Self-billed as "the largest conference in default servicing" -- a distinction we think goes to the annual MBA Servicing event. Still a large event, historically comprised primarily of REO real estate specialists.
I hope you all got out and enjoyed some fireworks this past weekend. My family went down into our little historic town, not all that far north of where George Washington and his men wintered the year we almost lost it all, and sat with friends and neighbors on the side of the hill to watch the show. I thought about mentioning to my kids that these fireworks were real to the soldiers and civilians who fought during the Revolutionary War, and in every war since then; that they represent more than a good time with friends and family, but I didn't.
A cursory glance at any history book more than a decade old (back when we used to compile historical information into books instead of wikis that can be easily updated as we go along) will reveal that great leaders always seem to emerge during highly volatile times. Few are the truly great who inherited a peaceful land in a time of plenty — and still made it into the history books. There may have been some, but they are pretty much all covered together in a sentence that usually goes something like, "and then there was a 1,000 years of peace and prosperity."
Sucks to be those guys.
Bond insurer ACA Financial Guaranty filed suit Thursday against Goldman Sachs.
The suit alleges fraud and seeks $30 million in compensatory and $90 million in punitive damages stemming from the role the investment bank played in the marketing of the synthetic collateralized debt obligation named ABACUS.
Goldman Sachs developed ABACUS and sold it to investors on behalf of its hedge fund client Paulson & Co. in 2007.
I caught an old movie over the long weekend. One of the cable channels (I don't know which one. It comes on after you hit the next channel button a couple hundred times in search of something to watch) was running the 1985 film "The Goonies." It took me back to my college days and surprised me with a critical connection to the mortgage lending business I'd never noticed before.
While other state and federal regulatory bodies overlap in their regulation of the mortgage industry, the very particular consumer focus of the CFPB is not duplicated by any other body. Will deregulation mean a return to the Wild West lending atmosphere that led to the financial crisis? What happens next? We asked John Socknat, partner at Ballard Spahr, to weigh in on what mortgage lenders and servicers can expect from a Trump administration.
Amid the potential new direction from the White House, Congress and regulators, leadership in our industry is more important than ever. Which is why HousingWire is proud to present the 40 winners of our 2016 Vanguard award. These leaders from all segments of the mortgage ecosphere demonstrate that our industry is more than capable of meeting the challenges that lie ahead.

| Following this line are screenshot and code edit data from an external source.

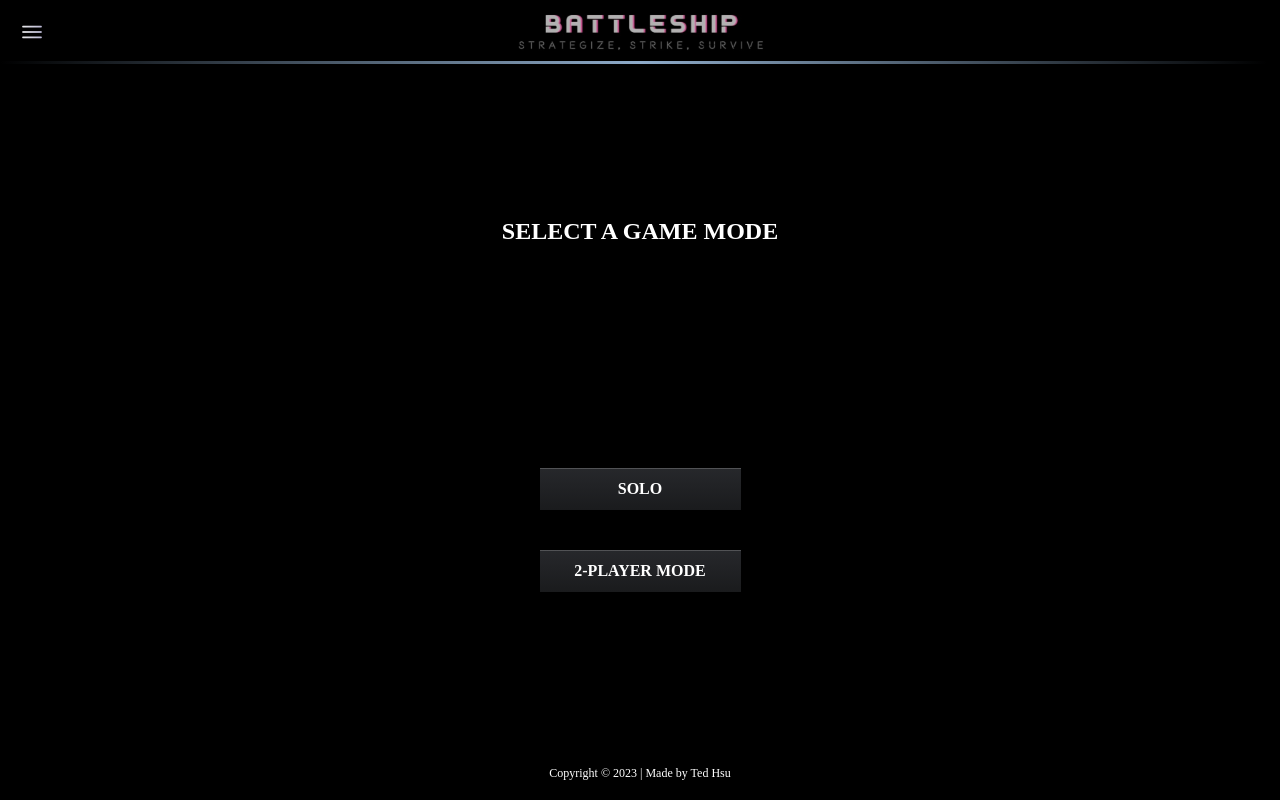
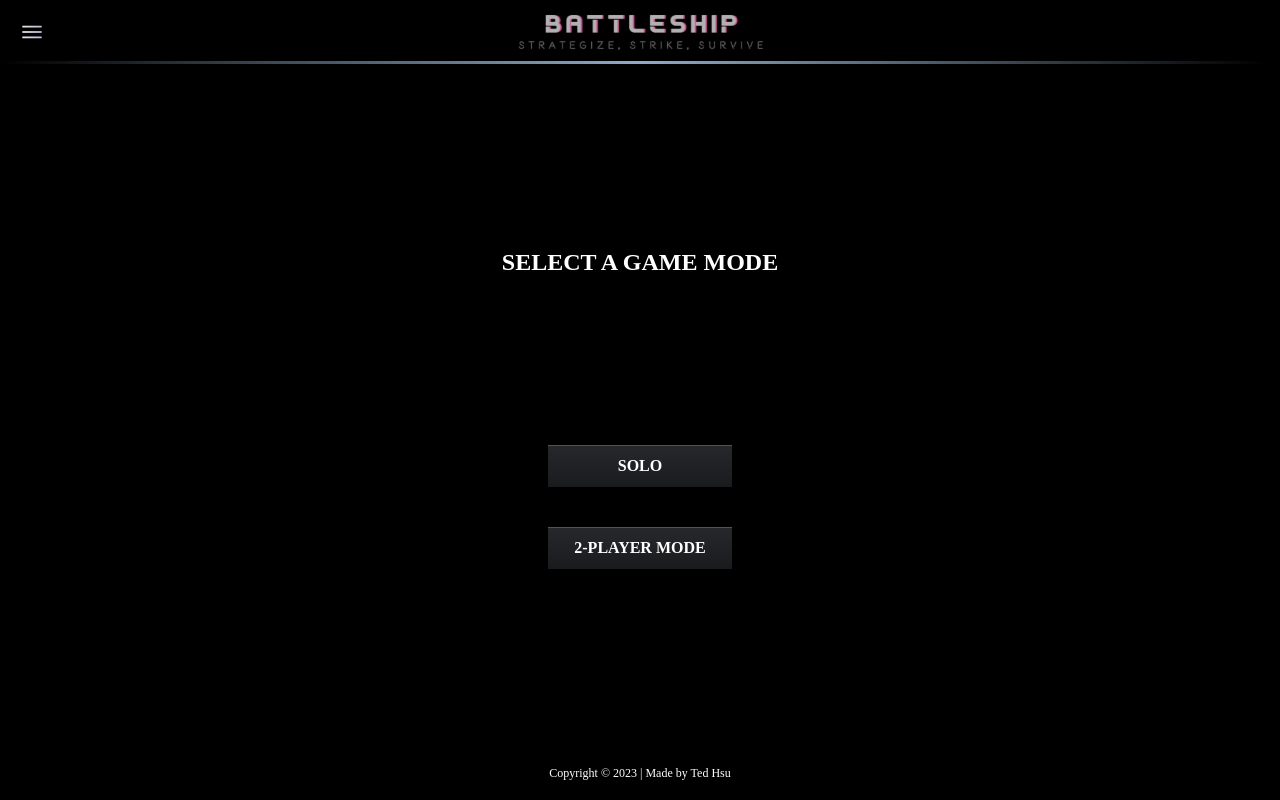
Before and after one commit to tedythsu/battleship-game, an Angular app: page / in a window 1280 px wide. Built offline with nearby package versions, Linux system fonts and the light colour scheme; a web font is replaced by a local one.

Commit message:
refactor: game mode style

```diff
--- a/src/app/pages/home-page/home-page.component.html
+++ b/src/app/pages/home-page/home-page.component.html
@@ -1,13 +1,19 @@
 <main class="main-container">
-  <article class="main-container__header">
-    <h1>SELECT A GAME MODE</h1>
-    <ul class="game-modes">
-      <li class="common-btn" (click)="navigateToGame('Single Player')">
-        SOLO
+  <header>
+    <h2>SELECT A GAME MODE</h2>
+  </header>
+  <section>
+    <ul class="game-mode-list">
+      <li class="game-mode-list__item">
+        <button class="common-btn" (click)="navigateToGame('Single Player')">
+          SOLO
+        </button>
       </li>
-      <li class="common-btn" (click)="navigateToGame('Multi Player')">
-        2-PLAYER MODE
+      <li class="game-mode-list__item">
+        <button class="common-btn" (click)="navigateToGame('Multi Player')">
+          2-PLAYER MODE
+        </button>
       </li>
     </ul>
-  </article>
+  </section>
 </main>
--- a/src/app/pages/home-page/home-page.component.scss
+++ b/src/app/pages/home-page/home-page.component.scss
@@ -1,71 +1,22 @@
 .main-container {
   min-height: calc(100vh - var(--header-height) - var(--footer-height) - 4rem);
   display: flex;
-  justify-content: center;
+  justify-content: space-evenly;
+  align-items: center;
+  flex-direction: column;
 
-  &__header {
-    display: flex;
-    flex-direction: column;
-    justify-content: space-around;
-  }
-
-  .game-modes {
+  .game-mode-list {
     list-style-type: none;
     display: flex;
     flex-direction: column;
     gap: 2.5rem;
     padding-left: 0;
-    align-items: center;
-    font-size: 1.5rem;
-    margin-top: 3rem;
-    margin-top: 0;
-    text-align: center;
 
-    &__button {
-      align-items: center;
-      background-color: #FFFFFF;
-      border: 1px solid rgba(0, 0, 0, 0.1);
-      border-radius: .25rem;
-      box-shadow: rgba(0, 0, 0, 0.02) 0 1px 3px 0;
-      box-sizing: border-box;
-      color: rgba(0, 0, 0, 0.85);
-      cursor: pointer;
-      display: inline-flex;
-      font-family: system-ui,-apple-system,system-ui,"Helvetica Neue",Helvetica,Arial,sans-serif;
-      font-size: 16px;
-      font-weight: 600;
-      justify-content: center;
-      line-height: 1.25;
-      margin: 0;
-      min-height: 3rem;
-      padding: calc(.875rem - 1px) calc(1.5rem - 1px);
-      position: relative;
-      text-decoration: none;
-      transition: all 250ms;
-      user-select: none;
-      -webkit-user-select: none;
-      touch-action: manipulation;
-      vertical-align: baseline;
-      width: auto;
-      min-width: 177px;
+    &__item {
+      width: 100%;
 
-      &:hover,
-      &:focus {
-        border-color: rgba(0, 0, 0, 0.15);
-        box-shadow: rgba(0, 0, 0, 0.1) 0 4px 12px;
-        color: rgba(0, 0, 0, 0.65);
-      }
-
-      &:hover {
-        transform: translateY(-1px);
-      }
-
-      &:active {
-        background-color: #F0F0F1;
-        border-color: rgba(0, 0, 0, 0.15);
-        box-shadow: rgba(0, 0, 0, 0.06) 0 2px 4px;
-        color: rgba(0, 0, 0, 0.65);
-        transform: translateY(0);
+      .common-btn {
+        width: 100%;
       }
     }
   }
--- a/src/styles.scss
+++ b/src/styles.scss
@@ -50,7 +50,7 @@ body {
   font-size: 16px;
   transition: all 150ms ease-in-out;
   font-family: 'Beon';
-  min-width: 149px;
+  min-width: 139px;
 
   // border-radius: 12px;
   box-shadow: rgba(255, 255, 255, 0.2) 0 1px 0 0 inset;
```
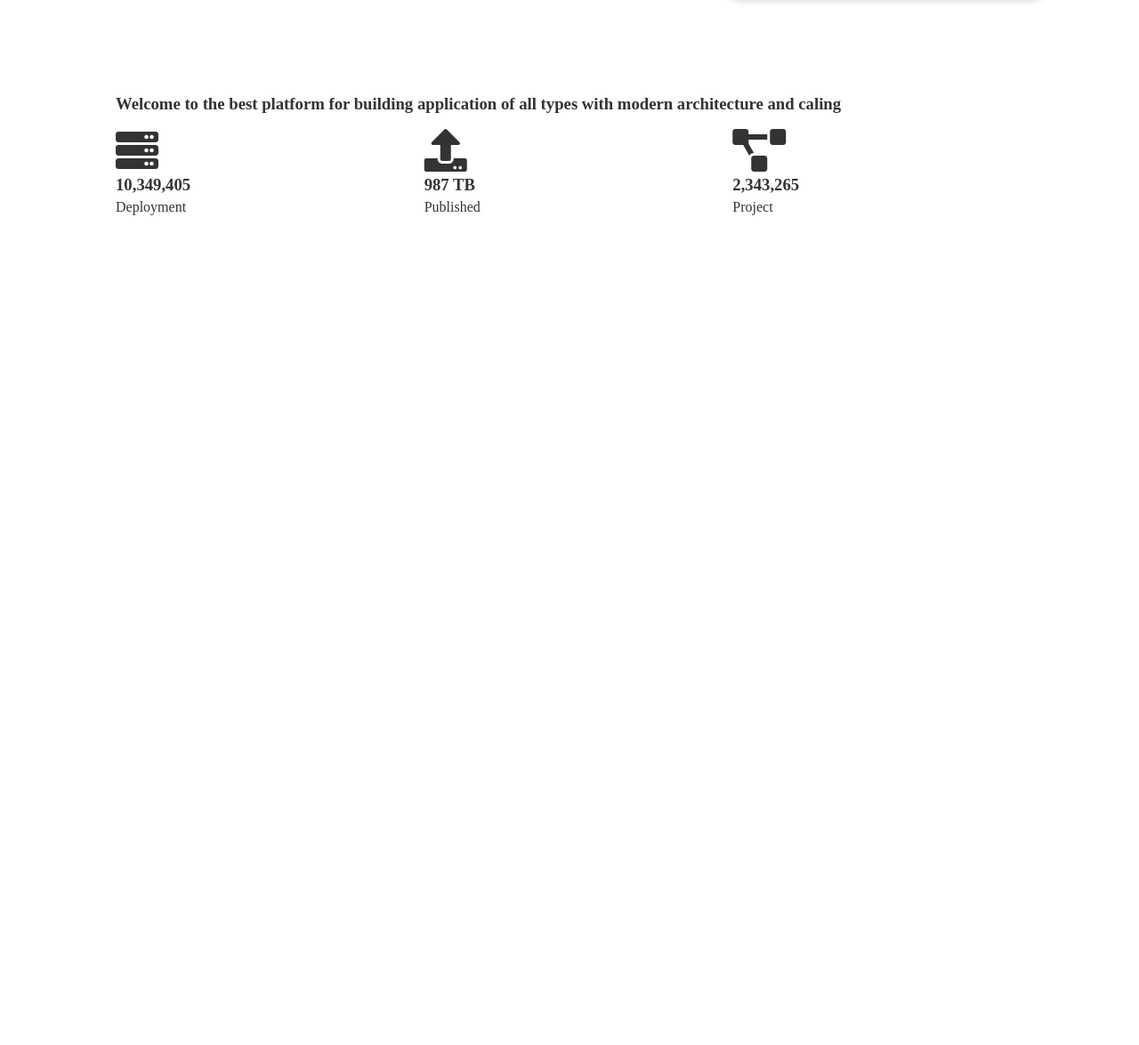
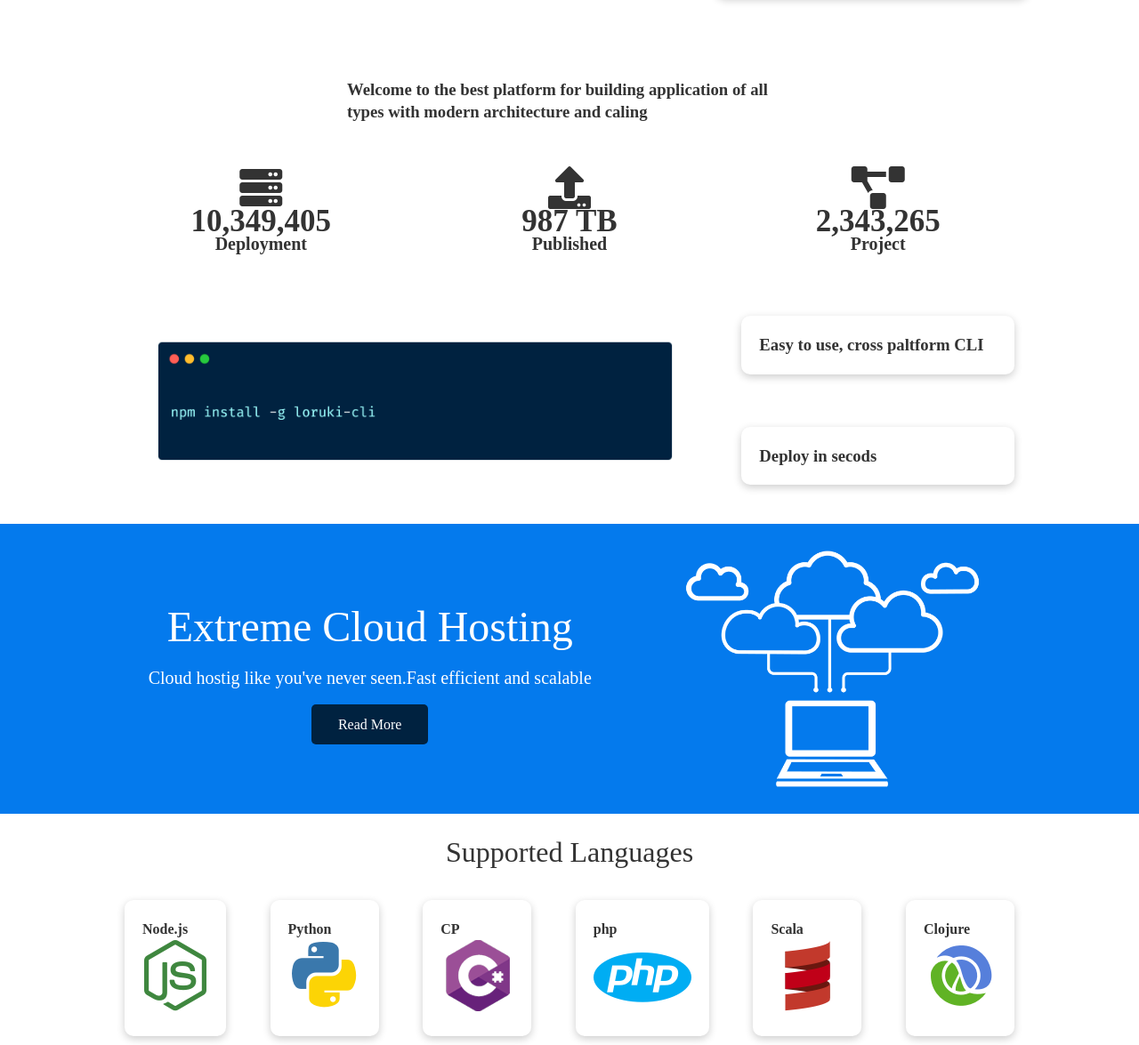
Before and after one commit to hekig/first-website, a plain HTML site: page index.html in a window 1280 px wide. Shown: the part 508-1683 px from the top of the page at 89% size. Before the commit the page ends 800 px from the top, so only its background shows below. Drawn offline with Linux system fonts and the light colour scheme.

Commit message:
Add Programming Language

```diff
--- a/css/style.css
+++ b/css/style.css
@@ -1,7 +1,10 @@
 @import url("https://fonts.googleapis.com/css2?family=Lato:wght@100&display=swap");
 
 :root {
-  --primary--color: #047aed;
+  --primary-color: #047aed;
+  --secondary-color: #1c3fa8;
+  --dark-color: #002240;
+  --light-color: #f4f4f4;
 }
 * {
   box-sizing: border-box;
@@ -32,7 +35,7 @@ img {
 }
 
 .navbar {
-  background-color: var(--primary--color);
+  background-color: var(--primary-color);
   color: #fff;
   height: 70px;
 }
@@ -65,7 +68,7 @@ img {
 }
 .showcase {
   height: 400px;
-  background-color: var(--primary--color);
+  background-color: var(--primary-color);
   color: #fff;
   position: relative;
 }
@@ -103,14 +106,16 @@ img {
 .showcas-form input:focus {
   outline: none;
 }
+
 .grid {
   display: grid;
   grid-template-columns: repeat(3, 1fr);
   gap: 20px;
-  justify-content: cneter;
+  justify-content: center;
   align-items: center;
   height: 100%;
 }
+
 .card {
   background-color: #fff;
   color: #333;
@@ -136,6 +141,59 @@ img {
 .btn:hover {
   transform: scale(0.98);
 }
+
+.bg-primary,
+.btn-primary {
+  background-color: var(--primary-color);
+  color: #fff;
+}
+.bg-secondary,
+.btn-secondary {
+  background-color: var(--secondary-color);
+  color: #fff;
+}
+.bg-dark,
+.btn-dark {
+  background-color: var(--dark-color);
+  color: #fff;
+}
+.bg-light,
+.btn-light {
+  background-color: var(--light-color);
+  color: #333;
+}
+.lead {
+  font-size: 20px;
+}
+.stats {
+  padding-top: 100px;
+}
+.stats .grid h3 {
+  font-size: 35px;
+}
+.stats .grid p {
+  font-size: 20px;
+  font-weight: bold;
+}
+.stats-heading {
+  max-width: 500px;
+  margin: auto;
+}
+.sm {
+  font-size: 1rem;
+}
+.md {
+  font-size: 2rem;
+}
+.lg {
+  font-size: 3rem;
+}
+.xl {
+  font-size: 4rem;
+}
+.text-center {
+  text-align: center;
+}
 .showcase::before,
 .showcase::after {
   content: "";
@@ -150,10 +208,6 @@ img {
   -moz-transform: skewY(-3deg);
   -ms-transform: skewY(-3deg);
 }
-.stats {
-  padding-top: 100px;
-}
-
 .my-1 {
   margin: 1rem 0;
 }
@@ -163,6 +217,82 @@ img {
 .my-3 {
   margin: 2rem 0;
 }
+.my-4 {
+  margin: 3rem 0;
+}
 .my-5 {
   margin: 4rem 0;
 }
+.m-1 {
+  margin: 1rem;
+}
+.m-2 {
+  margin: 1.5rem;
+}
+
+.m-3 {
+  margin: 2rem;
+}
+
+.m-4 {
+  margin: 3rem;
+}
+.m-5 {
+  margin: 4rem;
+}
+.py-1 {
+  padding: 1.5rem 0;
+}
+.py-2 {
+  padding: 1rem 0;
+}
+
+.py-3 {
+  padding: 2rem 0;
+}
+
+.py-4 {
+  padding: 3rem 0;
+}
+.py-5 {
+  padding: 4rem 0;
+}
+.p-1 {
+  padding: 1rem;
+}
+.p-2 {
+  padding: 1.5rem;
+}
+
+.p-3 {
+  padding: 2rem;
+}
+
+.p-4 {
+  padding: 3rem;
+}
+.p-5 {
+  padding: 4rem;
+}
+.stats-heading {
+  max-width: 500px;
+  margin: auto;
+}
+.stats .grid h3 {
+  font-size: 35px;
+}
+.stats .grid p {
+  font-size: 20px;
+  font-weight: bold;
+}
+.cli .grid {
+  grid-template-columns: repeat(3, 1fr);
+  grid-template-rows: repeat(2, 1fr);
+}
+.cli .grid > *:first-child {
+  grid-column: 1 / span 2;
+  grid-row: 1 / span 2;
+}
+.cloud .grid {
+  grid-template-columns: 4fr 3fr;
+}
--- a/index.html
+++ b/index.html
@@ -75,5 +75,67 @@
           </div>
       </div>
   </section>
+
+  <section class="cli">
+    <div class="container grid">
+    <img src="images/cli.png" alt="">
+    <div class="card">
+    <h3>Easy to use, cross paltform CLI</h3>
+          </div>
+          <div class="card">
+            <h3>Deploy in secods</h3>
+          </div>
+  </section>
+
+  <section class="cloud bg-primary my-2 py-2">
+          <div class="container grid">
+            <div class="text-center">
+             <h2 class="lg">Extreme Cloud Hosting</h2>
+      <p class="lead my-1">Cloud hostig like you've never seen.Fast efficient and scalable</p>
+             <a href="features.html" class="btn btn-dark">Read More</a>
+    </div>
+   <img src="images/cloud.png" alt="">
+  </div>
+  </section>
+
+  <section class="languages">
+    <h2 class="md text-center my-2">
+      Supported Languages
+    </h2>
+
+
+
+
+
+
+    <div class="container flex">
+      <div class="card">
+        <h4>Node.js</h4>
+        <img src="images/logos/node.png" alt="">
+      </div>
+        <div class="card">
+          <h4>Python</h4>
+          <img src="images/logos/python.png" alt="">
+        </div>
+        <div class="card">
+          <h4>CP</h4>
+          <img src="images/logos/csharp.png" alt="">
+        </div>
+        <div class="card">
+          <h4>php</h4>
+          <img src="images/logos/php.png" alt="">
+        </div>
+        <div class="card">
+          <h4>Scala</h4>
+          <img src="images/logos/scala.png" alt="">
+          </div>
+          <div class="card">
+            <h4>Clojure</h4>
+            <img src="images/logos/clojure.png" alt="">
+
+
+    </div>
+
+  </section>
 </body>
 </html>
```
Also changed, not shown: images/cli.png (added), images/cloud.png (added), images/docs.png (added), images/favicon.png (added), images/logos/clojure.png (added), images/logos/csharp.png (added), images/logos/go.png (added), images/logos/node.png (added), images/logos/php.png (added), images/logos/python.png (added), images/logos/ruby.png (added), images/logos/scala.png (added), images/npm.png (added), images/server.png (added), 1 more files.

The marketplace is full of hard and private money lenders — it will come down to who can best assist investors in completing their goals, whether that be by providing quicker close times, or with more accurate valuations. With how many options there are for borrowers, lenders will need to start competing for marketshare as borrowers shop their situations to multiple lenders, leveraging the offers against each other. This process will force lenders to update their guidelines, or be forced out of the market.